Sighting an ever growing body of research confirming that drivers distracted by electrical devices have accident rate similar to that of drunk drivers, yesterday Transportation Secretary Ray LaHood addressed the idea of preventing such distractions. The Secretary made it clear that he doesn’t want drivers texting, tweeting, toying with the GPS or dialing in any car while that car in moving. Evidence indicates that many will not follow the basic common sense of not taking your eyes off the road while driving.; So he’s proposing rules that would require car makers to install devices that stop working whenever the auto begins to move. The idea is his believe that this will save lives.
The danger of Texting while driving, claimed it’s latest victim; this time a your girl. This case is particularly troublesome because it was her own father who’s texting led to her death. Jonathan Harp of Lima, pleaded guilty to attempted vehicular homicide in the accident that took the life of one of his children and left the other in critical care.
According to his own admission, Mr. Harp was going 55 miles an hour while writing a text, when he crashed into the back of a truck. If found guilty he may go to prison for a year; though, as a father my self, I can’t imagine any punishment greater than knowing your carelessness led to the death of your child. I wonder if you are already “Living in Hell”, do you care about being moved to a prison.
Getting a ticket for “Texting while driving” will effect you car insurance rates for up to the next three years. Police are starting to focus on drivers that are violating the no texting law and insurance companies are charging more for car insurance based on the points on your MVR.
MADD (Mothers Against Drunk Driving) has done a great job drawing attention to Drunk Driving. It is clear that driving while intoxicated is irresponsible, dangerous and illegal; it is time to recognize Texting while driving as an even greater distraction. While Seven states and the District of Columbia have banned “Driving while texting,” it has failed to seriously limit people from continuing what statistics show is reckless behavior. A new survey found that 26% of drivers admit to Texting while driving.

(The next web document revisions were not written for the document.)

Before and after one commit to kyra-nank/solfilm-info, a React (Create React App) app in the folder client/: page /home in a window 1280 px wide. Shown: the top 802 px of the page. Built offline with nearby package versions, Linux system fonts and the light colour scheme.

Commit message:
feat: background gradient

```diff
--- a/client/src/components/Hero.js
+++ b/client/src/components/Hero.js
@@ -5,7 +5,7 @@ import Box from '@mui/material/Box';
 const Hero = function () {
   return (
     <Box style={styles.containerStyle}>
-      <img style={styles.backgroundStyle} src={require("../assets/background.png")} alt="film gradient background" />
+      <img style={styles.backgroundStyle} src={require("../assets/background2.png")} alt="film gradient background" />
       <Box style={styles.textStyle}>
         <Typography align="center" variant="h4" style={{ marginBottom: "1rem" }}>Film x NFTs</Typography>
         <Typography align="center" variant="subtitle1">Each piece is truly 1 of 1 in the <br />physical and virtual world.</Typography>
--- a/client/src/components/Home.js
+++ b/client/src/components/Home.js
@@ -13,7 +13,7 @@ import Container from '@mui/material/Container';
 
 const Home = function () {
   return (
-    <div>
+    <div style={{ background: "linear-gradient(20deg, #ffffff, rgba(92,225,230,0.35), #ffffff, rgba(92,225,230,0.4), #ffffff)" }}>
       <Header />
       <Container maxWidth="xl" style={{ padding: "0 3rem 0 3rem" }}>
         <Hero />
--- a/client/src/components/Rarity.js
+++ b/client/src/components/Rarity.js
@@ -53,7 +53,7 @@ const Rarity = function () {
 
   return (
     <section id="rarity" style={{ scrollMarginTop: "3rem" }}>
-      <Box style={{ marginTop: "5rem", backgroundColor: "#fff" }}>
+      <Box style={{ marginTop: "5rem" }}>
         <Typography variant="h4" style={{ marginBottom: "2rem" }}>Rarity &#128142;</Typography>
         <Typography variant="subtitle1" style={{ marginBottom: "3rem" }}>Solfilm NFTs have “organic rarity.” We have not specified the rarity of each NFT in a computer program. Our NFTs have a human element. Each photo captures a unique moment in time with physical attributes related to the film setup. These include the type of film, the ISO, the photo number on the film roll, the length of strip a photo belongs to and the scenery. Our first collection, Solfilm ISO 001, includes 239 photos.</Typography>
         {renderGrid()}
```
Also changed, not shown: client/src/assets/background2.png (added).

With a son a year away from driving, I find it additionally frightening that nearly 60% of drivers between ages 16 to 19 admitted on the survey to doing so. For those under 25, texting is the principle way they communicate; actually using a cell phone to TALK, is only done after several texts back and forth.
We need to raise awareness, before more parents need to bury their child.